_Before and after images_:
● ● ● ●
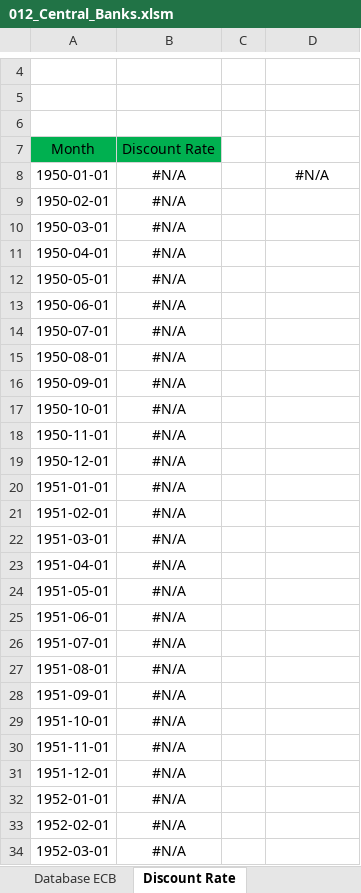
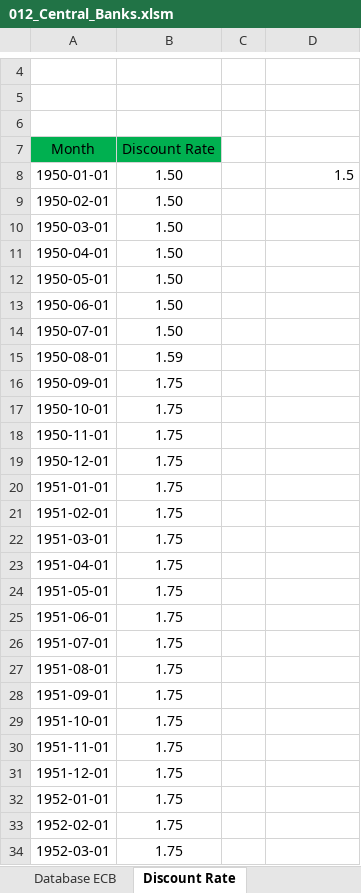
Before and after one commit to markjm5/portfoliomanagement, an Excel workbook: trading_excel_files/02_Interest_Rates_FX/012_Central_Banks.xlsm, sheet Discount Rate, drawn as a sheet; only a part is shown, gaps mark what is left out; values as stored, in another font and other column widths than the file's, no borders; charts and pictures and table styles not drawn; the diff covers the shown part only; the diff names each change by its address in the sheet, - before the commit and + after, or states it on an @@ line.

```diff
--- a/trading_excel_files/02_Interest_Rates_FX/012_Central_Banks.xlsm (sheet Discount Rate)
+++ b/trading_excel_files/02_Interest_Rates_FX/012_Central_Banks.xlsm (sheet Discount Rate)
-B8:B14 (Discount Rate): #N/A
+B8:B14 (Discount Rate): 1.50
-D8: #N/A
+D8: 1.5
-D8 alignment: center
+D8 alignment: right
-B15 (Discount Rate): #N/A
+B15 (Discount Rate): 1.59
-B16:B34 (Discount Rate): #N/A
+B16:B34 (Discount Rate): 1.75
```
Also changed, not shown: 1 removed row and 27 edited cells elsewhere in this sheet, sheet Database Rates, sheet M2 new, sheet Database ECB, charts or pictures, 2 other files.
● ● ● ●
_Work required_: Omitting the pictures, copy each record above exactly as it stands.

_Answer space_:
Before and after one commit to markjm5/portfoliomanagement, an Excel workbook: trading_excel_files/02_Interest_Rates_FX/012_Central_Banks.xlsm, sheet Discount Rate, drawn as a sheet; only a part is shown, gaps mark what is left out; values as stored, in another font and other column widths than the file's, no borders; charts and pictures and table styles not drawn; the diff covers the shown part only; the diff names each change by its address in the sheet, - before the commit and + after, or states it on an @@ line.

```diff
--- a/trading_excel_files/02_Interest_Rates_FX/012_Central_Banks.xlsm (sheet Discount Rate)
+++ b/trading_excel_files/02_Interest_Rates_FX/012_Central_Banks.xlsm (sheet Discount Rate)
-B8:B14 (Discount Rate): #N/A
+B8:B14 (Discount Rate): 1.50
-D8: #N/A
+D8: 1.5
-D8 alignment: center
+D8 alignment: right
-B15 (Discount Rate): #N/A
+B15 (Discount Rate): 1.59
-B16:B34 (Discount Rate): #N/A
+B16:B34 (Discount Rate): 1.75
```
Also changed, not shown: 1 removed row and 27 edited cells elsewhere in this sheet, sheet Database Rates, sheet M2 new, sheet Database ECB, charts or pictures, 2 other files.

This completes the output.